Andrew Cuomo Finds His Inner Bernie Sanders at Fast Food Rally

Gov. Andrew Cuomo channeled his inner Bernie Sanders at a rally for fast food workers.

Gov. Andrew Cuomo at Union Square. (Photo: NYS Governor's Office/Flickr)
Gov. Andrew Cuomo at Union Square. (Photo: NYS Governor’s Office/Flickr)

“Corporate greed” is out of control. American capitalism has created a “permanent underclass” that must be saved. Republicans are to be blamed.

Gov. Andrew Cuomo, long known for a triangulating brand of politics that has frustrated liberals throughout his time in office, delivered a rousing speech in support of his plan to convene a wage board to boost the income of fast food workers, sounding more like Bernie Sanders, the socialist Democrat challenging Hillary Clinton for the presidency, than himself. In front of a sympathetic audience of union members in Manhattan’s Union Square today, Mr. Cuomo declared that he “wanted to get out of the hamburger business.”

The timing was fortuitous–or intentional. With the arrest of Republican Majority Leader Dean Skelos on Monday, Albany was plunged into chaos once again. Mr. Cuomo, in a rally and op-ed in the New York Times, was able to turn the page, at least momentarily.

“It’s about employee extortion. It’s about corporate responsibility. It’s about the misappropriation of taxpayer funds,” Mr. Cuomo, his voice rising, said. “It’s a fundamental violation of the promise of America. It is unethical. And it should be illegal what’s going on.”

Invoking Franklin Roosevelt, a hero of the left, Mr. Cuomo called for a wage hike in all industries–but singled out “obnoxious” fast food corporations, who have been the target of union-backed protests for several years. “The taxpayers of this nation have been subsidizing the workers at McDonald’s and Burger King at a cost of over seven billion dollars annually and that’s just wrong,” Mr. Cuomo said.

He took aim at their chief executives: “It’s not like the CEOs are struggling. They made an average of about $24 million over the past few years, and it is not like these corporations are even trying to be fair, they don’t even pretend over the past few years they quadrupled the CEOs salary and the minimum wage worker went up less than one half of one percent.”

“It is outrageous,” he added.

Mr. Cuomo’s move to convene a wage board would allow him to circumvent the State Legislature, where the GOP controls the upper chamber, to boost the stubbornly low pay of workers in the fast food industry. Though he spent much of his first term working closely with Republicans and did relatively little to aid Democrats in their attempts to retake the Senate, Mr. Cuomo disparaged the Republican Party today.

The unions in attendance–1199 SEIU, 32BJ SEIU and the Hotel and Motel Trades Council–all cheered. In the past, 1199 was a top donor to Senate Republicans.
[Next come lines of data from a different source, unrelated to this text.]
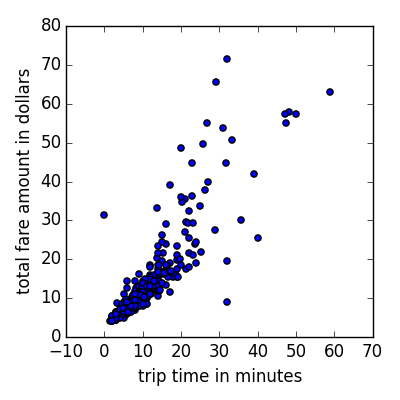
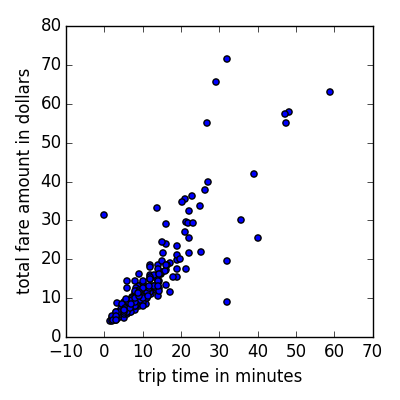
first legitimate timing results

diff --git a/allplots.py b/allplots.py
@@ -17,8 +17,8 @@ matplotlib.use('Agg')
 import matplotlib.pyplot as plt
 
 
-#taxicsv = os.sep.join(('data', 'taxi.csv'))
-taxicsv = os.sep.join(('data', 'smalltaxi.csv'))
+taxicsv = os.sep.join(('data', 'taxi.csv'))
+#taxicsv = os.sep.join(('data', 'smalltaxi.csv'))
 taxi = pd.read_csv(taxicsv)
“The Republican Senate in New York has refused to raise the minimum wage and my friends, they are wrong,” Mr. Cuomo charged. “The fact that the minimum wage is too low is not a question of politics and ideology–it’s a question of simple math. You cannot support a family in New York for $18,000 a year, period.”
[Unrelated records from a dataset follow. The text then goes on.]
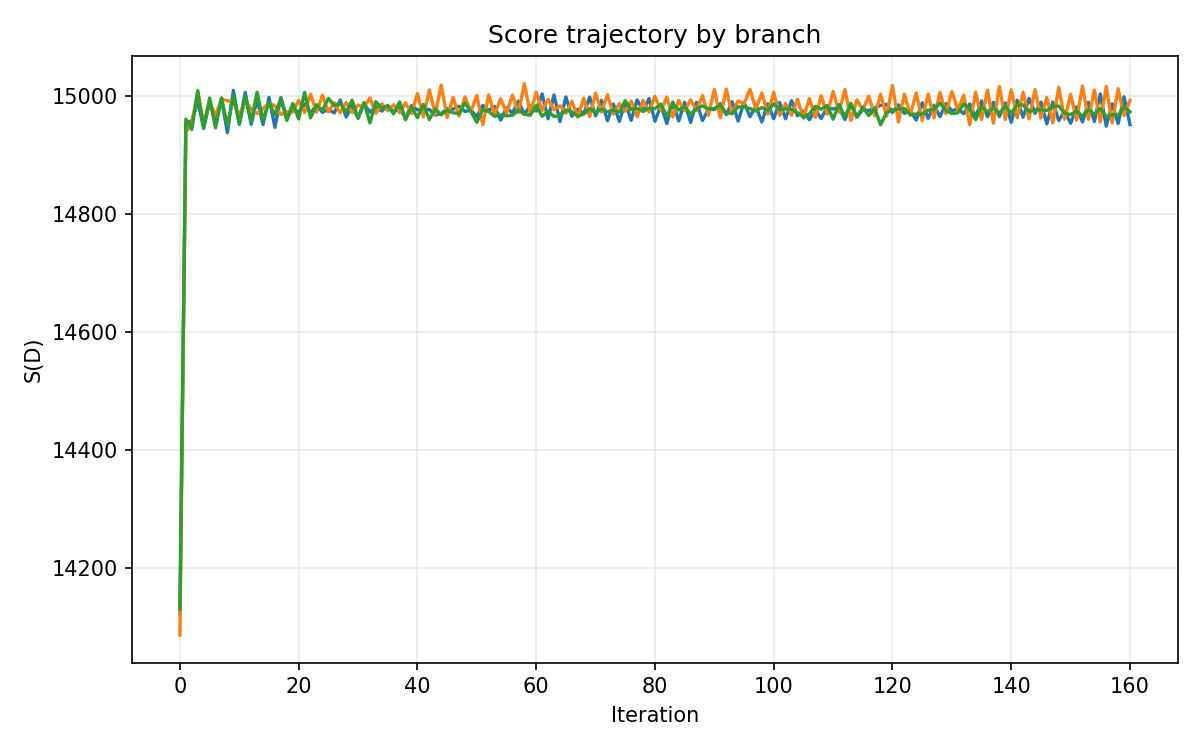
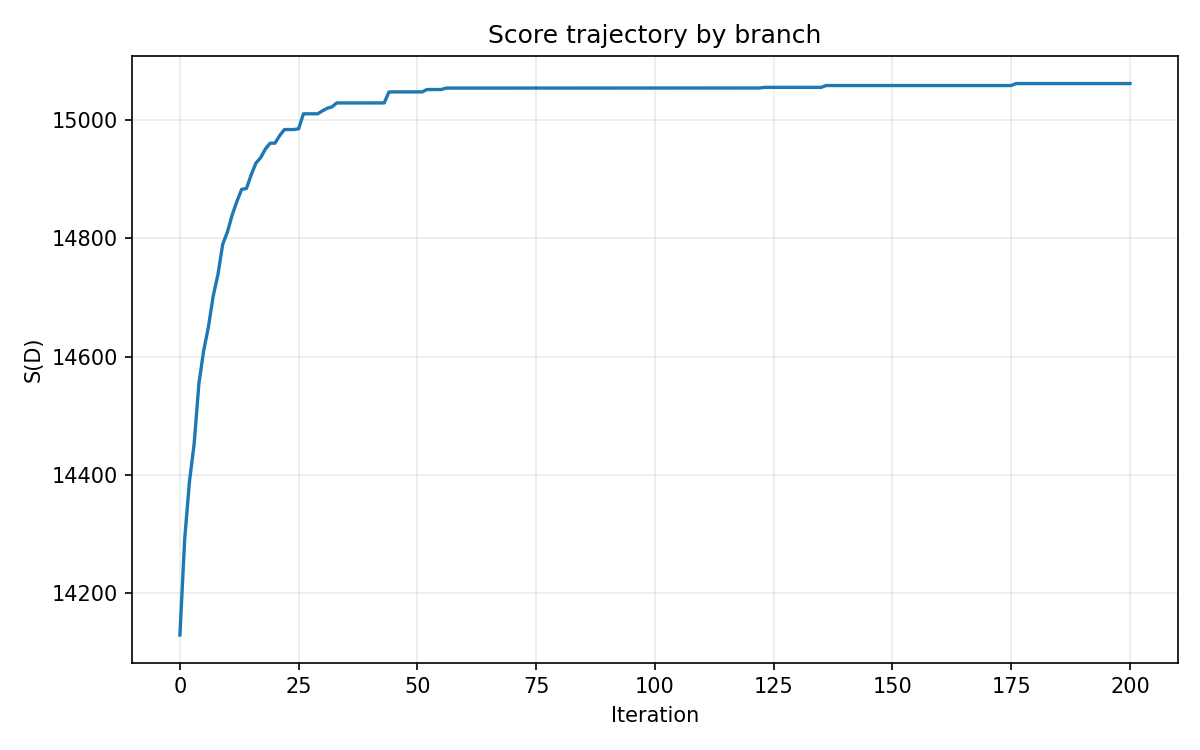
optimize group mode in calculate_my_mask by GA

diff --git a/calculate_my_mask.py b/calculate_my_mask.py
@@ -78,7 +78,7 @@ def parse_args() -> argparse.Namespace:
     parser.add_argument(
         "--compare",
         action=argparse.BooleanOptionalAction,
-        default=True,
+        default=False,
         help="group 模式下是否额外对比 topk",
     )
     return parser.parse_args()
@@ -276,8 +276,12 @@ def select_group_mask(
     else:
         target_size = 0
 
-    rho_min = 0.01
-    rho_max = 0.5
+    ga_population_size = 4
+    ga_generations = 200
+    ga_offspring = ga_population_size
+    crossover_sym_ratio = 0.7
+    mutation_ratio = 0.01
+    local_search_ratio = 0.02
 
     def _real_stats(cur_mask: np.ndarray) -> tuple[float, np.ndarray, np.ndarray]:
         div_scores = np.asarray(
@@ -309,138 +313,145 @@ def select_group_mask(
         s_val = float(np.sum(s_ref[cur_mask.astype(bool)]))
         return s_val, s_ref, counts
 
-    branch_total = max(1, int(branch_count))
-    outer_iters = max(1, int(debug_outer))
-    branch_histories: list[list[float]] = []
-    branch_best_scores: list[float] = []
-    branch_best_iters: list[int] = []
+    def _indices_to_mask(indices: np.ndarray) -> np.ndarray:
+        mask = np.zeros(num_samples, dtype=np.uint8)
+        if indices.size > 0:
+            mask[indices] = 1
+        return mask
 
-    global_best_s = float("-inf")
-    global_best_mask = np.zeros(num_samples, dtype=np.uint8)
-    global_best_branch = 0
-    global_best_iter = 0
+    def _pick_top_static(candidate_idx: np.ndarray, k: int) -> np.ndarray:
+        if k <= 0 or candidate_idx.size == 0:
+            return np.empty(0, dtype=np.int64)
+        order = np.argsort(-sa_scores_np[candidate_idx])
+        return candidate_idx[order[: min(k, candidate_idx.size)]].astype(np.int64)
 
-    for branch_idx in range(branch_total):
-        selected_mask = np.zeros(num_samples, dtype=np.uint8)
-        init_count = target_size
-        init_idx = np.random.choice(num_samples, size=init_count, replace=False)
-        selected_mask[init_idx] = 1
-        rho = float(rho_max)
+    def _repair_size(indices: np.ndarray) -> np.ndarray:
+        unique_idx = np.unique(indices.astype(np.int64))
+        if target_size == 0:
+            return np.empty(0, dtype=np.int64)
+        if unique_idx.size > target_size:
+            return _pick_top_static(unique_idx, target_size)
+        if unique_idx.size < target_size:
+            comp = np.setdiff1d(np.arange(num_samples, dtype=np.int64), unique_idx, assume_unique=False)
+            fill = _pick_top_static(comp, target_size - unique_idx.size)
+            unique_idx = np.concatenate([unique_idx, fill])
+        if unique_idx.size > target_size:
+            unique_idx = _pick_top_static(unique_idx, target_size)
+        return unique_idx.astype(np.int64)
 
-        branch_best_mask = selected_mask.copy()
-        branch_best_s, _, _ = _real_stats(branch_best_mask)
-        branch_best_iter = 0
-        branch_scores = [float(branch_best_s)]
+    def _evaluate(indices: np.ndarray) -> dict[str, object]:
+        mask = _indices_to_mask(indices)
+        fitness, s_ref, counts = _real_stats(mask)
+        return {
+            "indices": np.sort(indices.astype(np.int64)),
+            "mask": mask,
+            "fitness": float(fitness),
+            "s_ref": s_ref,
+            "counts": counts,
+        }
 
-        outer_iterator = tqdm(
-            range(outer_iters),
-            desc=(progress_desc or "Group optimization") + f" [b{branch_idx + 1}/{branch_total}]",
-            unit="outer",
-            leave=True,
-        )
+    def _tournament_select(population: list[dict[str, object]]) -> dict[str, object]:
+        if len(population) == 1:
+            return population[0]
+        chosen = np.random.choice(len(population), size=2, replace=False)
+        a = population[int(chosen[0])]
+        b = population[int(chosen[1])]
+        return a if float(a["fitness"]) >= float(b["fitness"]) else b
 
-        for outer_idx in outer_iterator:
-            div_scores = np.asarray(
-                div_metric.score_dataset_dynamic(
-                    div_loader,
-                    adapter=image_adapter,
-                    selected_mask=selected_mask,
-                    image_features=div_features,
-                    labels=labels_t,
-                ).scores,
+    static_topk = _pick_top_static(np.arange(num_samples, dtype=np.int64), target_size)
+    initial_population_idx: list[np.ndarray] = [static_topk]
+    while len(initial_population_idx) < ga_population_size:
+        random_idx = np.random.choice(num_samples, size=target_size, replace=False).astype(np.int64)
+        initial_population_idx.append(np.sort(random_idx))
+
+    population = [_evaluate(_repair_size(idx)) for idx in initial_population_idx]
+    best_history = [max(float(item["fitness"]) for item in population)]
+
+    generation_iter = tqdm(
+        range(ga_generations),
+        desc=(progress_desc or "Group optimization") + " [Memetic-GA]",
+        unit="gen",
+        leave=True,
+    )
+
+    for _ in generation_iter:
+        offspring: list[dict[str, object]] = []
+        for _offspring_idx in range(ga_offspring):
+            parent_a = _tournament_select(population)
+            parent_b = _tournament_select(population)
+            parent_a_idx = np.asarray(parent_a["indices"], dtype=np.int64)
+            parent_b_idx = np.asarray(parent_b["indices"], dtype=np.int64)
+
+            inter = np.intersect1d(parent_a_idx, parent_b_idx, assume_unique=False)
+            sym = np.setdiff1d(np.union1d(parent_a_idx, parent_b_idx), inter, assume_unique=False)
+            child = inter.copy()
+
+            max_from_sym = min(target_size, inter.size + int(np.floor(crossover_sym_ratio * target_size)))
+            if child.size < target_size and sym.size > 0:
+                need_sym = max(0, max_from_sym - child.size)
+                if need_sym > 0:
+                    add_sym = _pick_top_static(sym, need_sym)
+                    child = np.concatenate([child, add_sym])
+
+            if child.size < target_size:
+                complement_union = np.setdiff1d(
+                    np.arange(num_samples, dtype=np.int64),
+                    np.union1d(parent_a_idx, parent_b_idx),
+                    assume_unique=False,
+                )
+                add_comp = _pick_top_static(complement_union, target_size - child.size)
+                child = np.concatenate([child, add_comp])
+
+            child = _repair_size(child)
+
+            k_mut = max(1, int(mutation_ratio * target_size))
+            k_mut = min(k_mut, child.size, num_samples - child.size)
+            if k_mut > 0:
+                drop_idx = np.random.choice(child, size=k_mut, replace=False).astype(np.int64)
+                comp_child = np.setdiff1d(np.arange(num_samples, dtype=np.int64), child, assume_unique=False)
+                add_idx = np.random.choice(comp_child, size=k_mut, replace=False).astype(np.int64)
+                child = np.setdiff1d(child, drop_idx, assume_unique=False)
+                child = np.concatenate([child, add_idx])
+                child = _repair_size(child)
+
+            proxy_scores = np.asarray(
+                parent_a["s_ref"] if float(parent_a["fitness"]) >= float(parent_b["fitness"]) else parent_b["s_ref"],
                 dtype=np.float32,
             )
-            dds_scores = np.asarray(
-                dds_metric.score_dataset_dynamic(
-                    dds_loader,
-                    adapter=image_adapter,
-                    selected_mask=selected_mask,
-                    image_features=dds_features,
-                    labels=labels_t,
-                ).scores,
-                dtype=np.float32,
-            )
-            s_all = (
-                weights["sa"] * sa_scores_np
-                + weights["div"] * div_scores
-                + weights["dds"] * dds_scores
-            )
+            k_ls = max(1, int(local_search_ratio * target_size))
+            k_ls = min(k_ls, child.size, num_samples - child.size)
+            if k_ls > 0:
+                child_order = np.argsort(proxy_scores[child])
+                ls_drop = child[child_order[:k_ls]]
+                child_comp = np.setdiff1d(np.arange(num_samples, dtype=np.int64), child, assume_unique=False)
+                ls_add_order = np.argsort(-proxy_scores[child_comp])
+                ls_add = child_comp[ls_add_order[:k_ls]]
+                child = np.setdiff1d(child, ls_drop, assume_unique=False)
+                child = np.concatenate([child, ls_add])
+                child = _repair_size(child)
 
-            selected_idx = np.flatnonzero(selected_mask == 1)
-            unselected_idx = np.flatnonzero(selected_mask == 0)
-            k_replace = max(1, int(round(rho * target_size)))
-            k_replace = min(k_replace, selected_idx.size, unselected_idx.size)
+            offspring.append(_evaluate(child))
 
-            if k_replace > 0:
-                drop_order = np.argsort(s_all[selected_idx])
-                idx_drop = selected_idx[drop_order[:k_replace]]
+        merged = population + offspring
+        merged_sorted = sorted(merged, key=lambda item: float(item["fitness"]), reverse=True)
+        dedup_population: list[dict[str, object]] = []
+        seen: set[tuple[int, ...]] = set()
+        for item in merged_sorted:
+            key = tuple(np.asarray(item["indices"], dtype=np.int64).tolist())
+            if key in seen:
+                continue
+            seen.add(key)
+            dedup_population.append(item)
+            if len(dedup_population) >= ga_population_size:
+                break
+        population = dedup_population
 
-                add_order = np.argsort(-s_all[unselected_idx])
-                idx_add = unselected_idx[add_order[:k_replace]]
+        generation_best = max(float(item["fitness"]) for item in population)
+        best_history.append(generation_best)
+        generation_iter.set_postfix({"best_S": f"{generation_best:.4f}"})
 
-                candidate_mask = selected_mask.copy()
-                candidate_mask[idx_drop] = 0
-                candidate_mask[idx_add] = 1
-            else:
-                candidate_mask = selected_mask.copy()
-
-            candidate_idx = np.flatnonzero(candidate_mask == 1)
-            if candidate_idx.size < target_size:
-                candidate_unselected = np.flatnonzero(candidate_mask == 0)
-                if candidate_unselected.size > 0:
-                    need = min(target_size - candidate_idx.size, candidate_unselected.size)
-                    fill_order = np.argsort(-s_all[candidate_unselected])
-                    fill_idx = candidate_unselected[fill_order[:need]]
-                    candidate_mask[fill_idx] = 1
-                    candidate_idx = np.flatnonzero(candidate_mask == 1)
-            if candidate_idx.size > target_size:
-                keep_order = np.argsort(-s_all[candidate_idx])
-                keep_idx = candidate_idx[keep_order[:target_size]]
-                candidate_mask = np.zeros(num_samples, dtype=np.uint8)
-                candidate_mask[keep_idx] = 1
-
-            candidate_s, _, _ = _real_stats(candidate_mask)
-            current_s = branch_scores[-1]
-            if outer_idx < 2:
-                accept = candidate_s >= current_s
-            else:
-                base = min(branch_scores[-1], branch_scores[-2])
-                accept = candidate_s >= base
-
-            if accept:
-                selected_mask = candidate_mask
-                accepted_s = float(candidate_s)
-                rho = min(rho_max, rho * 1.1)
-            else:
-                accepted_s = float(current_s)
-                rho = max(rho_min, rho * 0.5)
-
-            branch_scores.append(accepted_s)
-            if accepted_s > branch_best_s:
-                branch_best_s = float(accepted_s)
-                branch_best_mask = selected_mask.copy()
-                branch_best_iter = outer_idx + 1
-
-            if branch_best_s > global_best_s:
-                global_best_s = float(branch_best_s)
-                global_best_mask = branch_best_mask.copy()
-                global_best_branch = branch_idx
-                global_best_iter = branch_best_iter
-
-            outer_iterator.set_postfix(
-                {
-                    "branch_best_S": f"{branch_best_s:.4f}",
-                    "branch_best_iter": branch_best_iter,
-                    "global_best_S": f"{global_best_s:.4f}",
-                    "global_best_branch": global_best_branch + 1,
-                }
-            )
-
-        branch_histories.append(branch_scores)
-        branch_best_scores.append(float(branch_best_s))
-        branch_best_iters.append(int(branch_best_iter))
-
-    final_mask = global_best_mask.astype(np.uint8)
+    best_individual = max(population, key=lambda item: float(item["fitness"]))
+    final_mask = np.asarray(best_individual["mask"], dtype=np.uint8)
     _, final_s_all, _ = _real_stats(final_mask)
 
     selected_by_class: dict[int, int] = {}
@@ -457,13 +468,16 @@ def select_group_mask(
         "final_rate": final_rate,
         "selected_by_class": selected_by_class,
         "S": float(np.sum(final_s_all[final_mask.astype(bool)])),
-        "outer_iters": int(outer_iters),
-        "branch_count": int(branch_total),
-        "best_branch": int(global_best_branch + 1),
-        "best_iter": int(global_best_iter),
-        "branch_best_scores": branch_best_scores,
-        "branch_best_iters": branch_best_iters,
-        "branch_score_histories": branch_histories,
+        "outer_iters": int(ga_generations),
+        "branch_count": int(ga_population_size),
+        "best_branch": 1,
+        "best_iter": int(np.argmax(np.asarray(best_history, dtype=np.float32))),
+        "branch_best_scores": [float(np.max(np.asarray(best_history, dtype=np.float32)))],
+        "branch_best_iters": [int(np.argmax(np.asarray(best_history, dtype=np.float32)))],
+        "branch_score_histories": [best_history],
+        "ga_population_size": int(ga_population_size),
+        "ga_generations": int(ga_generations),
+        "ga_offspring": int(ga_offspring),
     }
 
     return final_mask, selected_by_class, stats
He argued that the fast food industries are costing the government money by forcing thousands of workers in the state to go on public assistance. He said he wanted his wage board to finish their determination in three months.
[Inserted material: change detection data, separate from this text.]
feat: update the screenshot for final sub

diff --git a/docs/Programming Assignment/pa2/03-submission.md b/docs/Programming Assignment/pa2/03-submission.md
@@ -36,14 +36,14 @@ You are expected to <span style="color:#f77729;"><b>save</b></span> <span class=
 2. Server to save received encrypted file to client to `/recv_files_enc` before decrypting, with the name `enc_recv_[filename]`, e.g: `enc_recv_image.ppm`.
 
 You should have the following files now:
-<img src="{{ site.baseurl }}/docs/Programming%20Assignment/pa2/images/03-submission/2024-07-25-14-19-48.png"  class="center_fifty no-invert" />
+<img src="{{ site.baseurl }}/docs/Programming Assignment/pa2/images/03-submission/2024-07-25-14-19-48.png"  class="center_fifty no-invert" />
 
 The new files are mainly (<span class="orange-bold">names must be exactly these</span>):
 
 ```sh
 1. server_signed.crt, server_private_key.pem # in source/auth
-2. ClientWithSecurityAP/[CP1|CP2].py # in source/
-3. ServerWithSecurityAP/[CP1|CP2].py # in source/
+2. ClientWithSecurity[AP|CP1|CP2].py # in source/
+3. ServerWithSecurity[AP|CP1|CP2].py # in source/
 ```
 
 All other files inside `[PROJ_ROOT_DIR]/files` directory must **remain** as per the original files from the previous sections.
Mr. Cuomo has called for an $11.50 minimum wage in New York City and a dollar less statewide, a far cry from the $15 wage union leaders and many progressive activists want for fast food franchises. A year ago, Mr. Cuomo supported a minimum wage as high as $13 an hour.

But he stopped short of calling for a $15 wage himself.

“I want this panel to take a fair look at the industry. Look at the costs and then I want them to tell me what they think is fair and I don’t want to bias them or prejudge them,” he told reporters after the rally. “I’ll tell you this: the minimum wage is too low as I said in my remarks, it’s simply math.”

By demanding a wage hike for fast food workers, Mr. Cuomo is challenging an industry that, while powerful, has less clout in New York State politics. The International Franchise Association, an advocacy group for franchise establishments worldwide, called Mr. Cuomo’s plan “discriminatory.” Executives in the real estate and finance industry, however, are far less impacted by Mr. Cuomo’s latest progressive push.

Mr. Cuomo denied Mr. Skelos’ arrest played any role in the timing of his announcement.

“This is my only option, frankly, when they won’t pass a piece of legislation,” he said.

Andrew Cuomo Finds His Inner Bernie Sanders at Fast Food Rally